Copy all records exactly, excluding images.

------ Task input

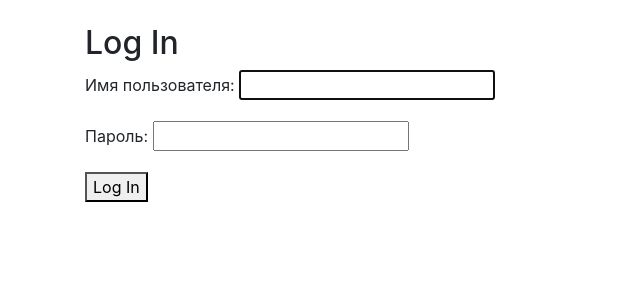
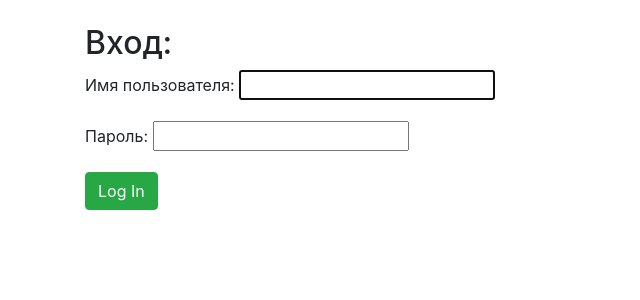
Before and after one commit to alex01as1984/newspaper_project, a Django app: page /users/login/ in a window 1280 px wide. Shown: the part 56-356 px from the top of the page, without its empty margins (0-640 px from the left). Run offline with Django 3.2, Linux system fonts and the light colour scheme; parts of the project's set-up code (start-up, migrations or seed data) failed here and were passed over; some libraries are stand-ins or nearby versions.

Commit message:
update_button login.html

```diff
--- a/newspaper_project/templates/registration/login.html
+++ b/newspaper_project/templates/registration/login.html
@@ -2,10 +2,10 @@
 {% block title %}Log In{% endblock title %}
 
 {% block content %}
-    <h2>Log In</h2>
+    <h2>Вход:</h2>
     <form method="post">
         {% csrf_token %}
         {{ form.as_p }}
-        <button type="submit">Log In</button>
+        <button class="btn btn-success" type="submit">Log In</button>
     </form>
 {% endblock content %}
```
Also changed, not shown: newspaper_project/db.sqlite3.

------------

— Your solution —
Before and after one commit to alex01as1984/newspaper_project, a Django app: page /users/login/ in a window 1280 px wide. Shown: the part 56-356 px from the top of the page, without its empty margins (0-640 px from the left). Run offline with Django 3.2, Linux system fonts and the light colour scheme; parts of the project's set-up code (start-up, migrations or seed data) failed here and were passed over; some libraries are stand-ins or nearby versions.

Commit message:
update_button login.html

```diff
--- a/newspaper_project/templates/registration/login.html
+++ b/newspaper_project/templates/registration/login.html
@@ -2,10 +2,10 @@
 {% block title %}Log In{% endblock title %}
 
 {% block content %}
-    <h2>Log In</h2>
+    <h2>Вход:</h2>
     <form method="post">
         {% csrf_token %}
         {{ form.as_p }}
-        <button type="submit">Log In</button>
+        <button class="btn btn-success" type="submit">Log In</button>
     </form>
 {% endblock content %}
```
Also changed, not shown: newspaper_project/db.sqlite3.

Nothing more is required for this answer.